‘My Mother Enters the Work Force’ by Rita Dove is a four-stanza poem that is divided into uneven sets of lines. The stanzas are written in free verse. This means that the lines do not follow a specific metrical pattern or rhyme scheme. Despite this, there are many examples of literary devices that help to make this poem feel unified.
Throughout this poem, the poet makes use of several literary devices. These include but are not limited to:
- Enjambment: occurs when the poet cuts off a line before its natural stopping point. For example, the transition between lines one and two of the first stanza and lines three and four of the third stanza.
- Alliteration: can be seen when the poet repeats the same consonant sound at the beginning of words. For example, “puckered— puffed” and “morning” and “machines.”
- Caesura: a pause inserted in the middle of a line of verse. For example, “never puckered — puffed or sleek.”
- Imagery: can be seen when the poet uses especially interesting and memorable descriptions. For example, “needed the damp cloth / to steam them perfect.”
This poem is about the poet’s mother’s life and the hard work she did to be able to afford business school. The speaker celebrates her mother’s accomplishments and ensures that readers walk away with an appreciation for what she did.
The tone is reverential and loving. The speaker is well aware of how hard her mother worked, and she admires her for it. She spends the lines describing how her mother handled herself.
The themes at work in this poem include hard work, perseverance, and life struggles. The mother struggled for a time, working multiple jobs and working as a student. But, finally, after reaching milestone after milestone, she was financially secure enough to relax a little and enjoy her life.
Readers who enjoyed ‘My Mother Enters the Work Force’ should also consider reading some other Rita Dove poems. For example:
- ‘Canary’ – a short poem that commemorates the life of Billie Holiday, an African American jazz singer.
- ‘American Smooth’ – a thought-provoking poem in which Dove describes a memorable moment between two dance partners.
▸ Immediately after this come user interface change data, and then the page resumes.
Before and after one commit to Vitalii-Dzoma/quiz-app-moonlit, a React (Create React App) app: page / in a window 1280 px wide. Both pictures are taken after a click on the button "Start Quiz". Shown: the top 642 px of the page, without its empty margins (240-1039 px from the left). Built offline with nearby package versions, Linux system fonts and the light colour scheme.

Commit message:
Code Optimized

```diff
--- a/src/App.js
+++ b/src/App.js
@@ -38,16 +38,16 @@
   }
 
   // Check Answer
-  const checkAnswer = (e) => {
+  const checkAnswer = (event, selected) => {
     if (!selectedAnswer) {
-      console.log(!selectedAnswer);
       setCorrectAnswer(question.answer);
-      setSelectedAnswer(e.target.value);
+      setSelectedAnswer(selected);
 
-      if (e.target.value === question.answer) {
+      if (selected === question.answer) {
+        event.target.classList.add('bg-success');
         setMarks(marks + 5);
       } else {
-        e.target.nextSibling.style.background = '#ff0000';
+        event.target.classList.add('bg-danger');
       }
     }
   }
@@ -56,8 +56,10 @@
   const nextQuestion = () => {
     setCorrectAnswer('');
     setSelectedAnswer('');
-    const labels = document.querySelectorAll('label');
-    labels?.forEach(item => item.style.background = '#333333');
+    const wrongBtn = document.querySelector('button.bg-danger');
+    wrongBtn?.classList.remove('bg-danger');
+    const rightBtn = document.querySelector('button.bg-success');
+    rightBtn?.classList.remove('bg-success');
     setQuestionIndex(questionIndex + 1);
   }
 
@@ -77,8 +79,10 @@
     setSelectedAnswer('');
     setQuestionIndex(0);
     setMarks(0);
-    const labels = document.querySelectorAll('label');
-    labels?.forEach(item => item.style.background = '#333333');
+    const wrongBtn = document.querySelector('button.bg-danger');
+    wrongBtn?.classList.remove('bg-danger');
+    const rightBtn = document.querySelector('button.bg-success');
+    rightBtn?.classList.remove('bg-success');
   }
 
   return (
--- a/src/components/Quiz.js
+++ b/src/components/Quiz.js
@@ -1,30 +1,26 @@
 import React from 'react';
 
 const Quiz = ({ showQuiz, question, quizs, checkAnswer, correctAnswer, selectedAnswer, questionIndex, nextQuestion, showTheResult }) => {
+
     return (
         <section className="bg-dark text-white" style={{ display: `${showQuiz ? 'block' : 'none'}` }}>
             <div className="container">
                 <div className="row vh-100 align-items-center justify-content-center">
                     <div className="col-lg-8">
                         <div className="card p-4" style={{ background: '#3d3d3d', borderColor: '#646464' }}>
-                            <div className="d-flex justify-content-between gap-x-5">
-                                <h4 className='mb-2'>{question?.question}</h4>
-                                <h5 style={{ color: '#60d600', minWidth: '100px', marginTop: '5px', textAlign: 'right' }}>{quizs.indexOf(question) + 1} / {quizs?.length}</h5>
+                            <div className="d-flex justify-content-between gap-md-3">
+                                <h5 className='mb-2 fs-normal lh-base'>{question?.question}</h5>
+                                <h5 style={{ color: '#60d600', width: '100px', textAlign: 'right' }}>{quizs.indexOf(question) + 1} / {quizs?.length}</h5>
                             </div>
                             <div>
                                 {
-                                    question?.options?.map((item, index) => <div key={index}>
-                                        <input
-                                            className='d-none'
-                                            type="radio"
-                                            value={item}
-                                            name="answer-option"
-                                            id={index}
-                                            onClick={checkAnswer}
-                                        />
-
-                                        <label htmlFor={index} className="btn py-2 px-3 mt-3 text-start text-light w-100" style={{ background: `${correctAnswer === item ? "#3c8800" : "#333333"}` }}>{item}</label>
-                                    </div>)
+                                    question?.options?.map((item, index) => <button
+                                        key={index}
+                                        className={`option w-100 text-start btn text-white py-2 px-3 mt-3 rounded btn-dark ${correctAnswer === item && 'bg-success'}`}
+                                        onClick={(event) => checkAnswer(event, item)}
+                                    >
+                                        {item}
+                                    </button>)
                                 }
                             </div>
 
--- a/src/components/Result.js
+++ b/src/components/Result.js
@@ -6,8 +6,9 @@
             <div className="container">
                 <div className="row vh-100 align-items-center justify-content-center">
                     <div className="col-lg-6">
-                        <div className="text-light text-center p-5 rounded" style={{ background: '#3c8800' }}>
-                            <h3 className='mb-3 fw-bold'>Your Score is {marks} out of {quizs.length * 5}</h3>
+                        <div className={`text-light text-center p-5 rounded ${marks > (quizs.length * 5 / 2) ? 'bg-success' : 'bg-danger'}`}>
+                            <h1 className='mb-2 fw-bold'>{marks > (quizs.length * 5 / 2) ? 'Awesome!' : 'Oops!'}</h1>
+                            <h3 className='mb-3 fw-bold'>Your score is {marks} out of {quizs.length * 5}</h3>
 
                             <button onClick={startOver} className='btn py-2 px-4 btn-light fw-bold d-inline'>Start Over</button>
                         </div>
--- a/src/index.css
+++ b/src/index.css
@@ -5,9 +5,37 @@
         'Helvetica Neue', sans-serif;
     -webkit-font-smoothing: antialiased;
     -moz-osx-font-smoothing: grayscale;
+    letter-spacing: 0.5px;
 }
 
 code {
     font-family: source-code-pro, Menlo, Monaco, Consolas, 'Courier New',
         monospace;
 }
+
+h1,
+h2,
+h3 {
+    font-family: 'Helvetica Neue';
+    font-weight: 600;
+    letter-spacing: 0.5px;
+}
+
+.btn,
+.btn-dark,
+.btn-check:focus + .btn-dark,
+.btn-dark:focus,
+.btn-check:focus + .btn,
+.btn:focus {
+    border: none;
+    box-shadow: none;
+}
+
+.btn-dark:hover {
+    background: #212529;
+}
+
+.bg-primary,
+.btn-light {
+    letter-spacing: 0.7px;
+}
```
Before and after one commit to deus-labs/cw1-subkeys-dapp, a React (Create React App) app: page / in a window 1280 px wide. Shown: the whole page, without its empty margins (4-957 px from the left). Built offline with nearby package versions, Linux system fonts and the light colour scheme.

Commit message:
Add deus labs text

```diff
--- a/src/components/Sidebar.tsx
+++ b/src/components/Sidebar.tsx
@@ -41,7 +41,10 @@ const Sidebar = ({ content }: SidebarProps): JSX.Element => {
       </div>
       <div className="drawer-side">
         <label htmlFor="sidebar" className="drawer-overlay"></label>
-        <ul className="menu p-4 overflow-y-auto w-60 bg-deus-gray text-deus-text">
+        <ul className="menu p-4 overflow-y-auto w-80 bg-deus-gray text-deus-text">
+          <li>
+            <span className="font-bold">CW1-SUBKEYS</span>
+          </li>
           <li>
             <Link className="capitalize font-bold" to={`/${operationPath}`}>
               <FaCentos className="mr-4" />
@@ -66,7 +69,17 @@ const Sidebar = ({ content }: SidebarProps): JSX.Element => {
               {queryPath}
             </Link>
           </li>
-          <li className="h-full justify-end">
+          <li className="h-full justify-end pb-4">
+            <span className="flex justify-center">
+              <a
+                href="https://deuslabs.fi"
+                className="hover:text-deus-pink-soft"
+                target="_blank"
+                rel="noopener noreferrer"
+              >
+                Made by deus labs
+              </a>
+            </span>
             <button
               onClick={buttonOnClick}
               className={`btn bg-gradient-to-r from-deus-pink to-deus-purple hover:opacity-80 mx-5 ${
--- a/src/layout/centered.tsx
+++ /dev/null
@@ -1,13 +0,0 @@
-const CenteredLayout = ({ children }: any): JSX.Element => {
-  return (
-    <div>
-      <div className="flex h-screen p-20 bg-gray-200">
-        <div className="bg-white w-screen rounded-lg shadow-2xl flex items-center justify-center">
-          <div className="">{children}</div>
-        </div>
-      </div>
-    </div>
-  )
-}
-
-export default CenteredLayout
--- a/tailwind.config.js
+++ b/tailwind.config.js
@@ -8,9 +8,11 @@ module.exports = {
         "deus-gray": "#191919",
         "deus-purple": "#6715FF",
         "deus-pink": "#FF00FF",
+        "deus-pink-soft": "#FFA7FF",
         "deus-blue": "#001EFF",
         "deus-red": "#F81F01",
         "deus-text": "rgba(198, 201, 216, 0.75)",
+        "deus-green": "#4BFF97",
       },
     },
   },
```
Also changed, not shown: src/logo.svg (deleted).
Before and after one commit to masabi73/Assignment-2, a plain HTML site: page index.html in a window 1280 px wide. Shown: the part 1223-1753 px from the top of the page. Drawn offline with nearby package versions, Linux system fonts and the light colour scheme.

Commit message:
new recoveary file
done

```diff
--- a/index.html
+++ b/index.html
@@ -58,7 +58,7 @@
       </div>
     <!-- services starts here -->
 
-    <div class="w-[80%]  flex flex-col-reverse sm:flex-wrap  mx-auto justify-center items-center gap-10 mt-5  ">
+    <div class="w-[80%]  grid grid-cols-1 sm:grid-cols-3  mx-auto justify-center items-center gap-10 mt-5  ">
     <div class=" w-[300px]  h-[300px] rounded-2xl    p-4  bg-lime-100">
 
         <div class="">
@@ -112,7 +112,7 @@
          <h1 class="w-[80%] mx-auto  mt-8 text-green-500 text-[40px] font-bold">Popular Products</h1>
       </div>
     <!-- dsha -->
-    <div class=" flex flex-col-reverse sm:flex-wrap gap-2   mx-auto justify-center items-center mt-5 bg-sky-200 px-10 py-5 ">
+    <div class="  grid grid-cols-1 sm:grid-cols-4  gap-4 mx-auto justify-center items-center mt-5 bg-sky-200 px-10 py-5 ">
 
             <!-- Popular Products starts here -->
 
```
- ‘Voiceover’ – explores the impossible beauty of nature, discussing the impossibility of remembering such incredible sights.